***** Data provided

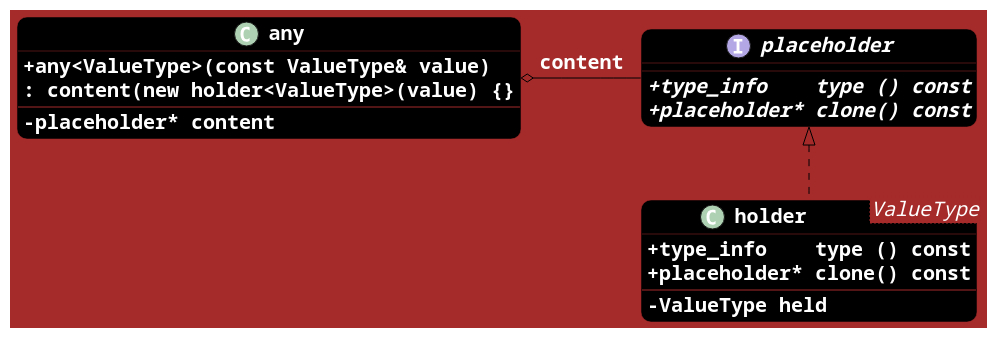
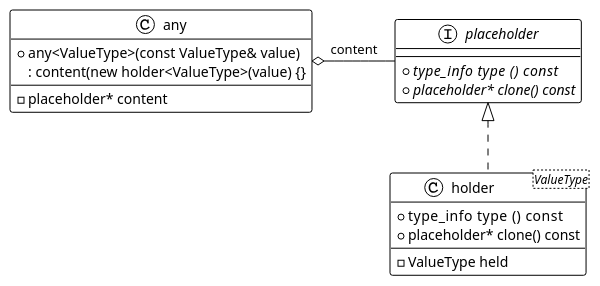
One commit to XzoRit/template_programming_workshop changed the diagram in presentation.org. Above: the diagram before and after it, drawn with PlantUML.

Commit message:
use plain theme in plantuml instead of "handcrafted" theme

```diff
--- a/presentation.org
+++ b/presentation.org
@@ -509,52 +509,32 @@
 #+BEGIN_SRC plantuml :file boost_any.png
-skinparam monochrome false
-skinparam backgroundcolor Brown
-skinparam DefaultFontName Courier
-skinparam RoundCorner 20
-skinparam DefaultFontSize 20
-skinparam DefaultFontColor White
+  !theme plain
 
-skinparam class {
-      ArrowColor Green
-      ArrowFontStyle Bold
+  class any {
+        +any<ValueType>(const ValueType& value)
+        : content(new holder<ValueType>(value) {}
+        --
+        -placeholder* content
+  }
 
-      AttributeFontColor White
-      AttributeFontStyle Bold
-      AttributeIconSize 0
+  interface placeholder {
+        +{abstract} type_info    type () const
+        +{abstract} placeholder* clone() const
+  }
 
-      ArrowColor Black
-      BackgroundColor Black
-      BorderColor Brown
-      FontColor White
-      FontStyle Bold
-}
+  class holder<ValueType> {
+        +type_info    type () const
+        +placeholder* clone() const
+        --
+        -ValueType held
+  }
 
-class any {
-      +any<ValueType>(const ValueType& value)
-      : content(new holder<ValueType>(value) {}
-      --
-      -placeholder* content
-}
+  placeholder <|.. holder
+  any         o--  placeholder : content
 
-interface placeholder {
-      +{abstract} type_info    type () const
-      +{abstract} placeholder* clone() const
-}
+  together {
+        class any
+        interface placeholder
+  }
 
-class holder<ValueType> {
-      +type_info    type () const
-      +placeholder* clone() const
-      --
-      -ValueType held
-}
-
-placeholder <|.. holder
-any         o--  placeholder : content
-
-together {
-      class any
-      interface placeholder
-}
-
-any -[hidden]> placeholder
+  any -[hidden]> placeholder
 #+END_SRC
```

**********

What you have to do:
Identify each line in the records above containing the word "Brown"; copy those lines.

Output for this task:
-skinparam backgroundcolor Brown
-      BorderColor Brown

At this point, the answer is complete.